• **ABOUT THIS TASK**: Copying task for the records below: reproduce each one exactly and drop the pictures.

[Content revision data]
___

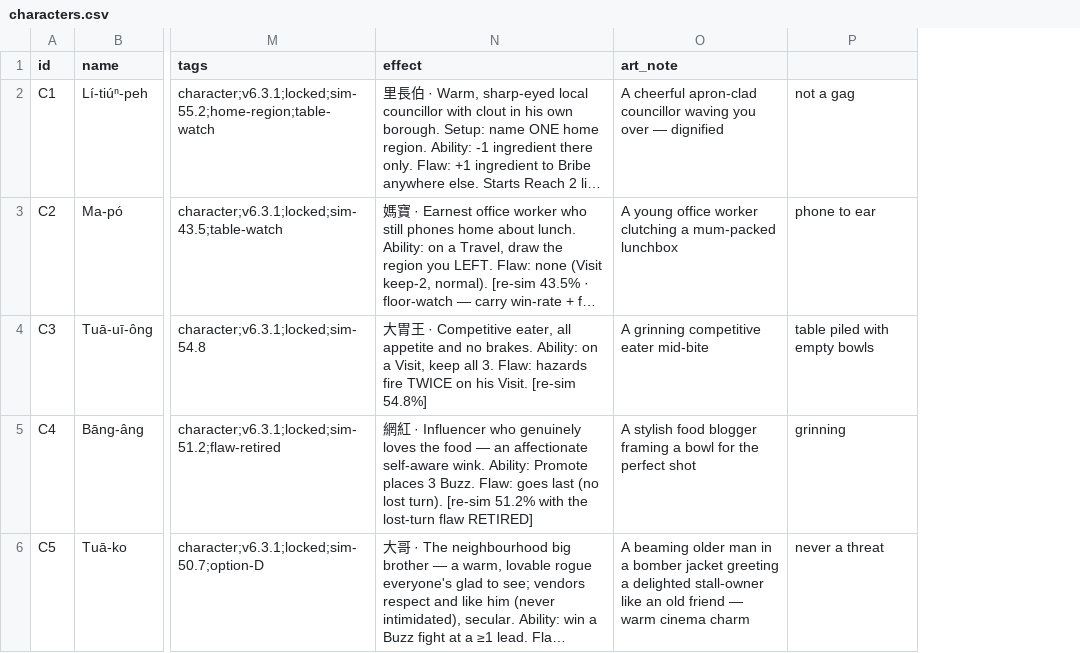
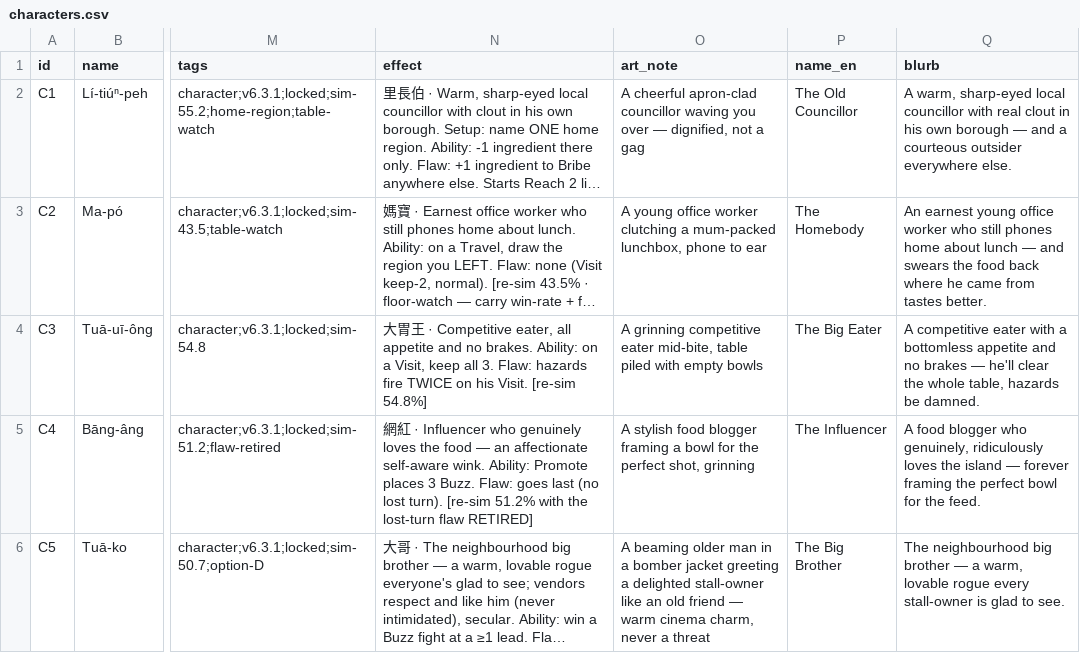
Before and after one commit to conorlonergan91/BG-Dev, a CSV file: games/travel-agents/components/characters.csv, drawn as a sheet; only a part is shown, gaps mark what is left out; long unchanged cells end in …; removed rows and columns are numbered as before the commit, all else as after; the diff names each change by its address in the sheet, - before the commit and + after, or states it on an @@ line.

```diff
--- a/games/travel-agents/components/characters.csv
+++ b/games/travel-agents/components/characters.csv
-column P, rows 2-6: not a gag | phone to ear | table piled with empty bowls | grinning | never a threat
+column P (name_en), rows 2-6: The Old Councillor | The Homebody | The Big Eater | The Influencer | The Big Brother
+column Q (blurb), rows 2-6: A warm, sharp-eyed local councillor with real clout in his own borough — and a courteous outsider everywhere else. | An earnest young office worker who still phones home about lunch — and swears the food back where he came from tastes better. | A competitive eater with a bottomless appetite and no brakes — he'll clear the whole table, hazards be damned. | A food blogger who genuinely, ridiculously loves the island — forever framing the perfect bowl for the feed. | The neighbourhood big brother — a warm, lovable rogue every stall-owner is glad to see.
-O2 (art_note): …over — dignified
+O2 (art_note): …over — dignified, not a gag
-O3 (art_note): …a mum-packed lunchbox
+O3 (art_note): …a mum-packed lunchbox, phone to ear
-O4 (art_note): …competitive eater mid-bite
+O4 (art_note): …competitive eater mid-bite, table piled with empty bowls
-O5 (art_note): …the perfect shot
+O5 (art_note): …the perfect shot, grinning
-O6 (art_note): …warm cinema charm
+O6 (art_note): …warm cinema charm, never a threat
```
Also changed, not shown: 20 other files.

___

• **EXERCISE ANSWER**:
Before and after one commit to conorlonergan91/BG-Dev, a CSV file: games/travel-agents/components/characters.csv, drawn as a sheet; only a part is shown, gaps mark what is left out; long unchanged cells end in …; removed rows and columns are numbered as before the commit, all else as after; the diff names each change by its address in the sheet, - before the commit and + after, or states it on an @@ line.

```diff
--- a/games/travel-agents/components/characters.csv
+++ b/games/travel-agents/components/characters.csv
-column P, rows 2-6: not a gag | phone to ear | table piled with empty bowls | grinning | never a threat
+column P (name_en), rows 2-6: The Old Councillor | The Homebody | The Big Eater | The Influencer | The Big Brother
+column Q (blurb), rows 2-6: A warm, sharp-eyed local councillor with real clout in his own borough — and a courteous outsider everywhere else. | An earnest young office worker who still phones home about lunch — and swears the food back where he came from tastes better. | A competitive eater with a bottomless appetite and no brakes — he'll clear the whole table, hazards be damned. | A food blogger who genuinely, ridiculously loves the island — forever framing the perfect bowl for the feed. | The neighbourhood big brother — a warm, lovable rogue every stall-owner is glad to see.
-O2 (art_note): …over — dignified
+O2 (art_note): …over — dignified, not a gag
-O3 (art_note): …a mum-packed lunchbox
+O3 (art_note): …a mum-packed lunchbox, phone to ear
-O4 (art_note): …competitive eater mid-bite
+O4 (art_note): …competitive eater mid-bite, table piled with empty bowls
-O5 (art_note): …the perfect shot
+O5 (art_note): …the perfect shot, grinning
-O6 (art_note): …warm cinema charm
+O6 (art_note): …warm cinema charm, never a threat
```
Also changed, not shown: 20 other files.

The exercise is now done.